Eyeglasses fog up when they are cooled below the dew point and encounter warm, moist air. As they cool, water condenses out onto the surface of the glasses, creating the fogging effect. The same effect creates drops of water on the outside of cold beverage glasses.
The ability of air to hold water vapor depends on its temperature. The warmer the air is, the more moisture it can hold. When a volume of air cools quickly, it may not be able to hold all the water vapor present. When this happens, the water vapor condenses, forming a thin layer on surfaces. When water quickly cools high in the atmosphere, the condensation produces rain or snow.
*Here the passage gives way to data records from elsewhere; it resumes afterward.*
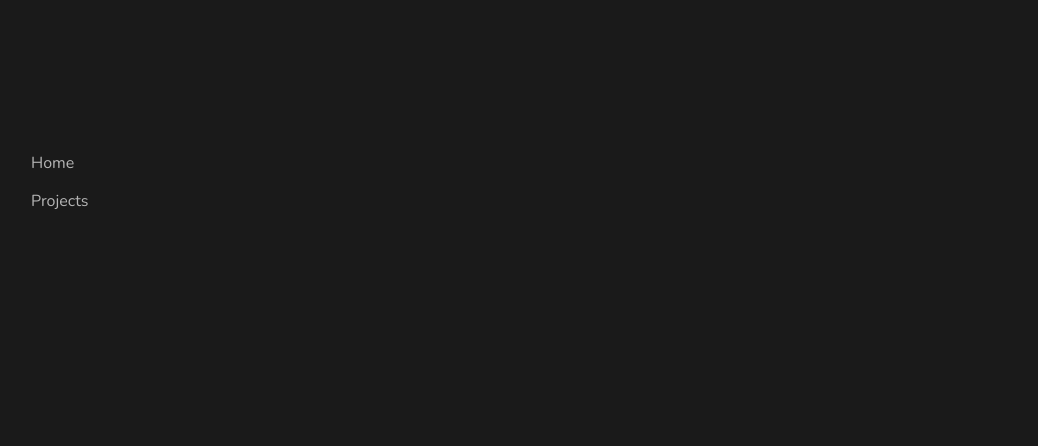
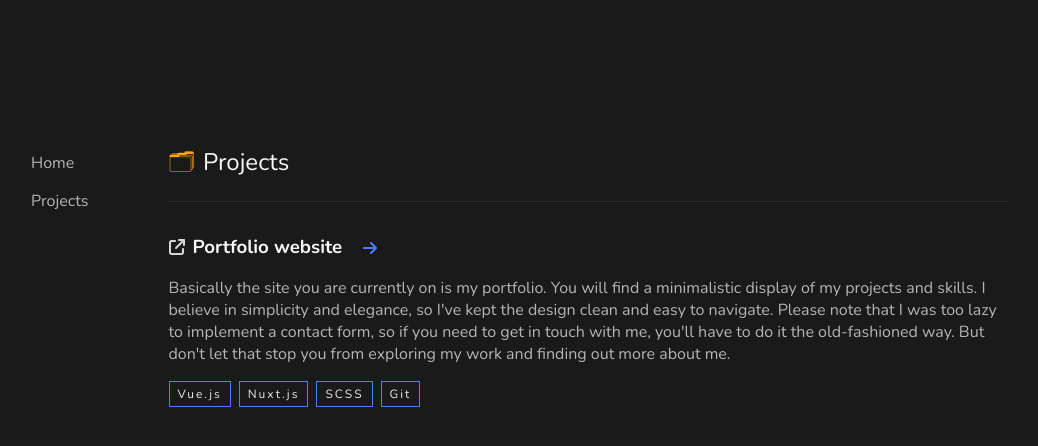
Before and after one commit to Nv7z2/Portfolio_old, a Nuxt app: page /projects in a window 1280 px wide. Before the commit this address had no page. Shown: the top 446 px of the page, without its empty margins (129-1167 px from the left). Built offline with nearby package versions, Linux system fonts and the light colour scheme.

Commit message:
feat: add projects page

```diff
--- /dev/null
+++ b/pages/projects.vue
@@ -0,0 +1,36 @@
+<template>
+  <main class="page page-projects">
+    <Section-Heading prefix="🗂" :margin="1">Projects</Section-Heading>
+    <Page-Section :divider="{ type: 'top' }">
+      <Project
+        v-for="project in projectsList"
+        :key="project.title"
+        :title="project.title"
+        :description="project.description"
+        :link="project.link"
+        :tags="project.tags"
+      />
+    </Page-Section>
+  </main>
+</template>
+
+<script setup lang="ts">
+import PageSection from '@/components/PageSection.vue';
+import type { ProjectType } from '@/components/Portfolio/Project.vue';
+import Project from '@/components/Portfolio/Project.vue';
+import SectionHeading from '@/components/SectionHeading.vue';
+
+// In future this list will be fetched from an API. I promise.
+// TODO: Fetch projects list from API.
+const projectsList: ProjectType[] = [
+  {
+    title: 'Portfolio website',
+    description:
+      "Basically the site you are currently on is my portfolio. You will find a minimalistic display of my projects and skills. I believe in simplicity and elegance, so I've kept the design clean and easy to navigate. Please note that I was too lazy to implement a contact form, so if you need to get in touch with me, you'll have to do it the old-fashioned way. But don't let that stop you from exploring my work and finding out more about me.",
+    link: '/',
+    tags: ['Vue.js', 'Nuxt.js', 'SCSS', 'Git'],
+  }
+];
+</script>
+
+<style scoped></style>
```
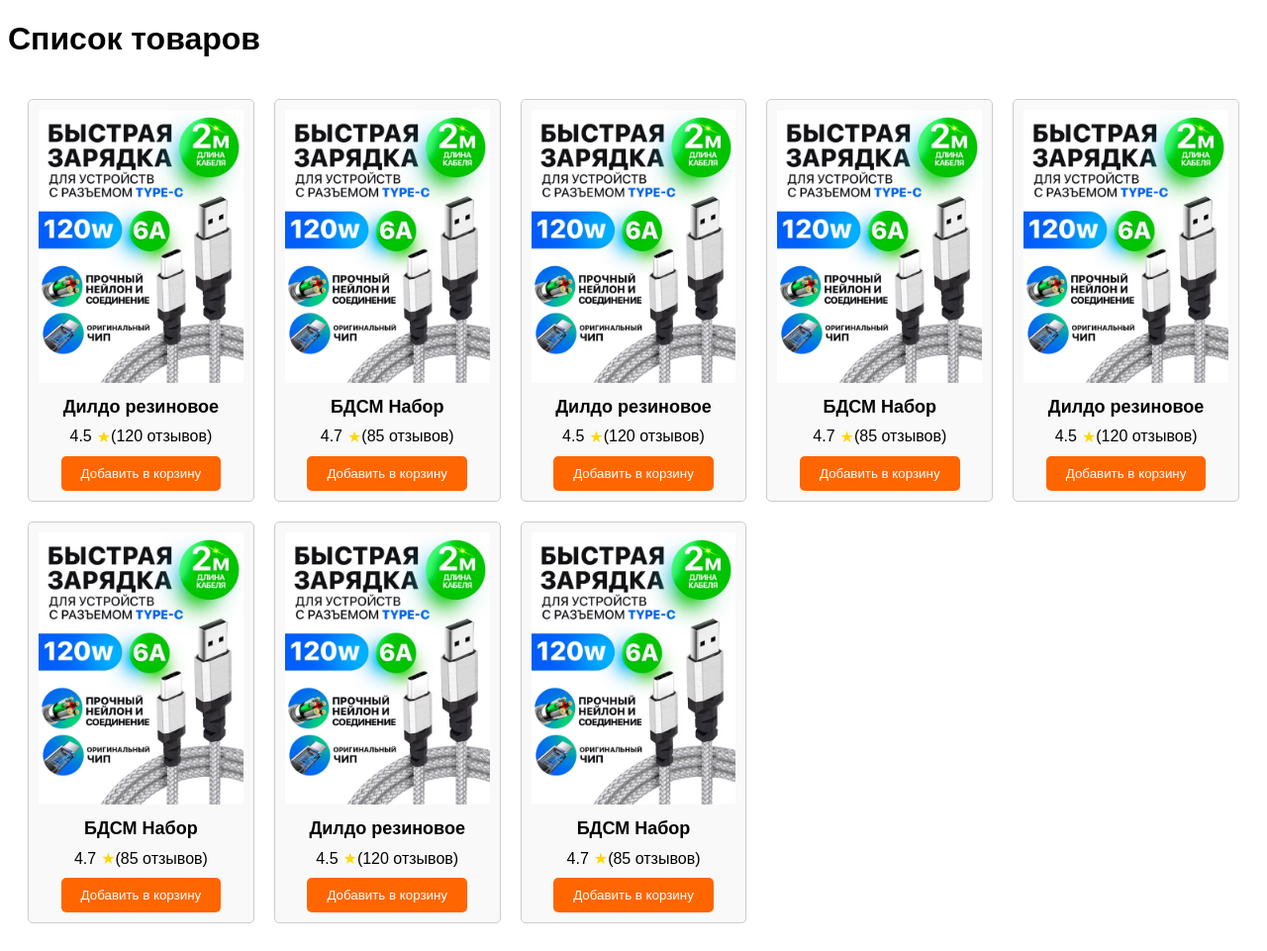
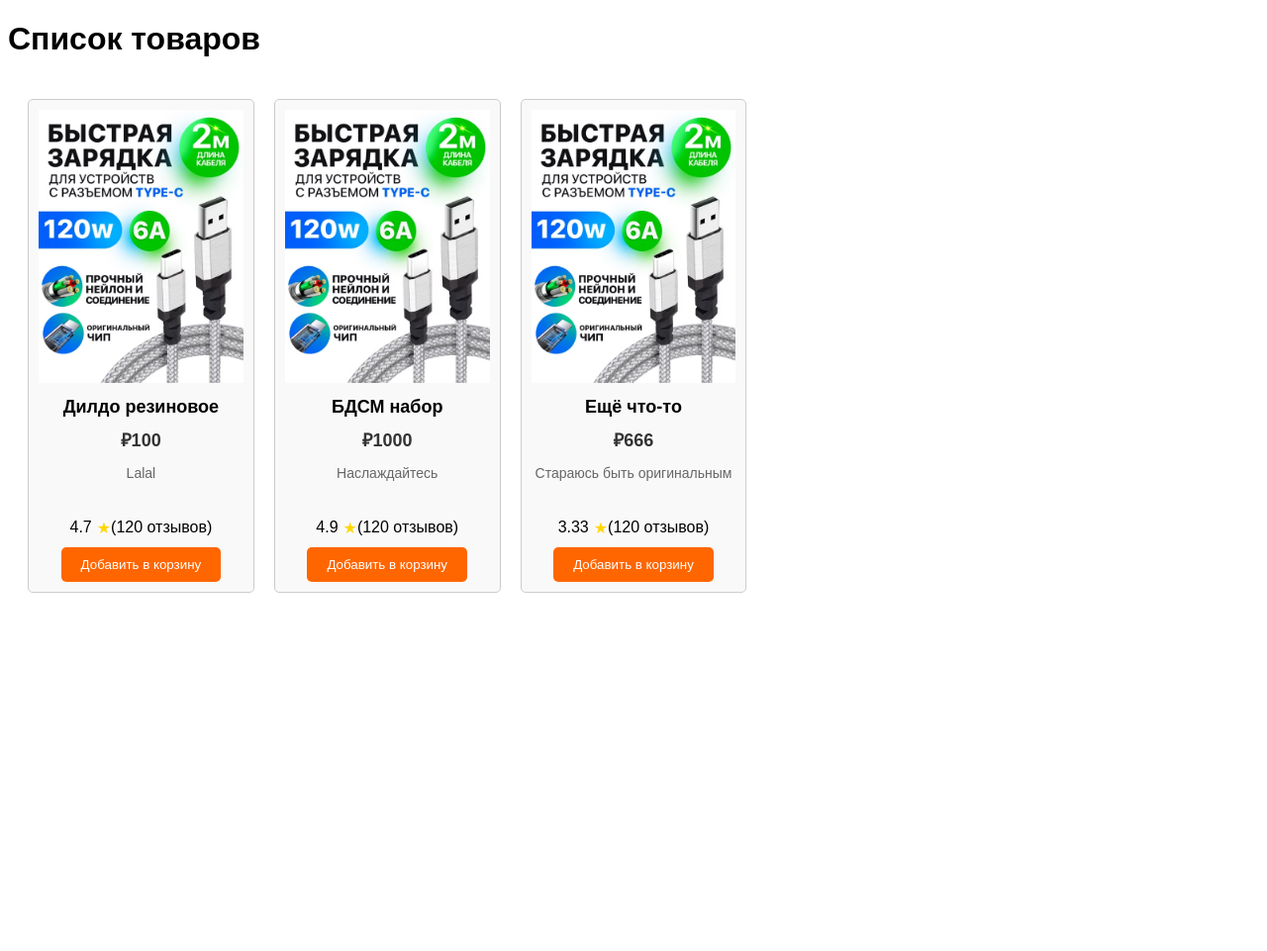
Before and after one commit to theexponenta/webtechnologies-1, a PHP site: page / in a window 1280 px wide. Shown: the whole page at 99% size. After the commit the page ends 599 px from the top, so only its background shows below. Run offline with PHP 8.4, Linux system fonts and the light colour scheme.

Commit message:
Output products via ProductService and template

```diff
--- a/controllers/MainController.php
+++ b/controllers/MainController.php
@@ -5,18 +5,27 @@ declare(strict_types=1);
 
 require_once __DIR__.'/../database/DBSession.php';
 require_once __DIR__.'/../routing/Request.php';
+require_once __DIR__.'/../services/ProductService.php';
 
 
 class MainController {
 
     private DBSession $dbSession;
+    private TemplateEngine $templateEngine;
 
-    public function __construct($dbSession) {
+    public function __construct(DBSession $dbSession, TemplateEngine $templateEngine) {
         $this->dbSession = $dbSession;
+        $this->templateEngine = $templateEngine;
     }
 
     public function view(Request $request): string {
-        return file_get_contents(__DIR__.'/../public/views/main.html');
+        $service = new ProductService();
+        $products = $service->getAllProducts($this->dbSession);
+        for ($i = 0; $i < count($products); $i++) {
+            $products[$i] = $products[$i]->toArray();
+        }
+
+        return $this->templateEngine->render("main.html", ["products" => $products]);
     }
 
 }
--- a/index.php
+++ b/index.php
@@ -10,8 +10,9 @@ $config = json_decode(file_get_contents("config.json"), true);
 
 $dbConfig = $config["database"];
 $session = new DBSession($dbConfig["host"], $dbConfig["port"], $dbConfig["username"], $dbConfig["password"], $dbConfig["dbname"]);
+$templateEngine = new TemplateEngine(__DIR__.'/public/views');
 
-$router = new Router($session);
+$router = new Router($session, $templateEngine);
 $router->addRoute('GET', '/', MainController::class, 'view');
 $router->addRoute('GET', '/admin', AdminController::class, 'action');
 $router->addRoute('POST', '/admin', AdminController::class, 'action');
--- a/models/Product.php
+++ b/models/Product.php
@@ -42,4 +42,15 @@ class Product {
     public function getStars() {
         return $this->stars;
     }
+
+    public function toArray() {
+        return [
+            'id' => $this->id,
+            'name' => $this->name,
+            'price' => $this->price,
+            'description' => $this->description,
+            'imageUrl' => $this->imageUrl,
+            'stars' => $this->stars
+        ];
+    }
 }
--- a/public/css/main.css
+++ b/public/css/main.css
@@ -52,3 +52,19 @@ button.add-to-cart {
 button.add-to-cart:hover {
     background-color: #ff4500;
 }
+
+.price {
+    font-weight: bold;
+    font-size: 18px;
+    color: #333;
+    margin: 5px 0;
+}
+
+.description {
+    font-size: 14px;
+    color: #666;
+    height: 40px;
+    overflow: hidden;
+    text-overflow: ellipsis;
+    white-space: nowrap;
+}
--- a/public/views/main.html
+++ b/public/views/main.html
@@ -12,106 +12,25 @@
     <h1>Список товаров</h1>
 
     <div class="product-grid">
-        <!-- Начало карточки товара (шаблон) -->
+        {{ foreach (products as product) }}
+
             <div class="product-card">
                 <img src="/public/img/img_placeholder.webp" alt="Product 1">
-            <h3>Дилдо резиновое</h3>
+                <h3>{{ product['name'] }}</h3>
+
+                <p class="price">₽{{ product['price'] }}</p>
+                <p class="description">{{ product['description'] }}</p>
+
                 <div class="rating">
-                <span>4.5</span>
+                    <span>{{ product['stars'] }}</span>
                     <span class="star">&#9733;</span>
                     <span>(120 отзывов)</span>
                 </div>
                 <button class="add-to-cart">Добавить в корзину</button>
             </div>
-        <!-- Конец карточки товара -->
 
-        <!-- Повторение карточки товара -->
-        <div class="product-card">
-            <img src="/public/img/img_placeholder.webp" alt="Product 2">
-            <h3>БДСМ Набор</h3>
-            <div class="rating">
-                <span>4.7</span>
-                <span class="star">&#9733;</span>
-                <span>(85 отзывов)</span>
+        {{ endforeach }}
     </div>
-            <button class="add-to-cart">Добавить в корзину</button>
-        </div>
-
-        <div class="product-card">
-            <img src="/public/img/img_placeholder.webp" alt="Product 1">
-            <h3>Дилдо резиновое</h3>
-            <div class="rating">
-                <span>4.5</span>
-                <span class="star">&#9733;</span>
-                <span>(120 отзывов)</span>
-            </div>
-            <button class="add-to-cart">Добавить в корзину</button>
-        </div>
-        <!-- Конец карточки товара -->
-
-        <!-- Повторение карточки товара -->
-        <div class="product-card">
-            <img src="/public/img/img_placeholder.webp" alt="Product 2">
-            <h3>БДСМ Набор</h3>
-            <div class="rating">
-                <span>4.7</span>
-                <span class="star">&#9733;</span>
-                <span>(85 отзывов)</span>
-            </div>
-            <button class="add-to-cart">Добавить в корзину</button>
-        </div>
-
-        <div class="product-card">
-            <img src="/public/img/img_placeholder.webp" alt="Product 1">
-            <h3>Дилдо резиновое</h3>
-            <div class="rating">
-                <span>4.5</span>
-                <span class="star">&#9733;</span>
-                <span>(120 отзывов)</span>
-            </div>
-            <button class="add-to-cart">Добавить в корзину</button>
-        </div>
-        <!-- Конец карточки товара -->
-
-        <!-- Повторение карточки товара -->
-        <div class="product-card">
-            <img src="/public/img/img_placeholder.webp" alt="Product 2">
-            <h3>БДСМ Набор</h3>
-            <div class="rating">
-                <span>4.7</span>
-                <span class="star">&#9733;</span>
-                <span>(85 отзывов)</span>
-            </div>
-            <button class="add-to-cart">Добавить в корзину</button>
-        </div>
-
-        <div class="product-card">
-            <img src="/public/img/img_placeholder.webp" alt="Product 1">
-            <h3>Дилдо резиновое</h3>
-            <div class="rating">
-                <span>4.5</span>
-                <span class="star">&#9733;</span>
-                <span>(120 отзывов)</span>
-            </div>
-            <button class="add-to-cart">Добавить в корзину</button>
-        </div>
-        <!-- Конец карточки товара -->
-
-        <!-- Повторение карточки товара -->
-        <div class="product-card">
-            <img src="/public/img/img_placeholder.webp" alt="Product 2">
-            <h3>БДСМ Набор</h3>
-            <div class="rating">
-                <span>4.7</span>
-                <span class="star">&#9733;</span>
-                <span>(85 отзывов)</span>
-            </div>
-            <button class="add-to-cart">Добавить в корзину</button>
-        </div>
-
-        <!-- Еще несколько карточек товара... -->
-    </div>
-
 
 </body>
 </html>
--- a/routing/Router.php
+++ b/routing/Router.php
@@ -12,10 +12,12 @@ class Router {
 
     private array $routes;
     private DBSession $dbSession;
+    private TemplateEngine $templateEngine;
 
-    public function __construct(DBSession $dbSession) {
+    public function __construct(DBSession $dbSession, TemplateEngine $templateEngine) {
         $this->routes = [];
         $this->dbSession = $dbSession;
+        $this->templateEngine = $templateEngine;
     }
 
     public function route(Request $request) {
@@ -27,7 +29,7 @@ class Router {
             return;
         }
 
-        $controller = new ($route->getControllerClass())($this->dbSession);
+        $controller = new ($route->getControllerClass())($this->dbSession, $this->templateEngine);
 
         $controllerMethod = $route->getControllerMethod();
         echo $controller->$controllerMethod($request);
--- a/services/ProductService.php
+++ b/services/ProductService.php
@@ -2,6 +2,18 @@
 
 declare(strict_types=1);
 
+
+require_once __DIR__.'/../models/Product.php';
+
+
 class ProductService {
 
+    public function getAllProducts() {
+        return [
+            new Product(1, "Дилдо резиновое", 100, "Lalal", "/public/img/img_placeholder.webp", 4.7),
+            new Product(2, "БДСМ набор", 1000, "Наслаждайтесь", "/public/img/img_placeholder.webp", 4.9),
+            new Product(3, "Ещё что-то", 666, "Стараюсь быть оригинальным", "/public/img/img_placeholder.webp", 3.33)
+        ];
+    }
+
 }
```
Lines whose indentation alone changed are shown as unchanged.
Generally, eyeglass fogging should be a temporary problem. Once the glasses warm up to the ambient room temperature, they should no longer cause moisture to condense out of the air. There are also products which can prevent eyeglass fogging by creating a thin layer of material on the surface of the glasses that does not allow large drops of water to form. The anti-fog coating forces the water to condense evenly across the surface of the glasses, producing a layer so thin that it remains invisible to the naked eye.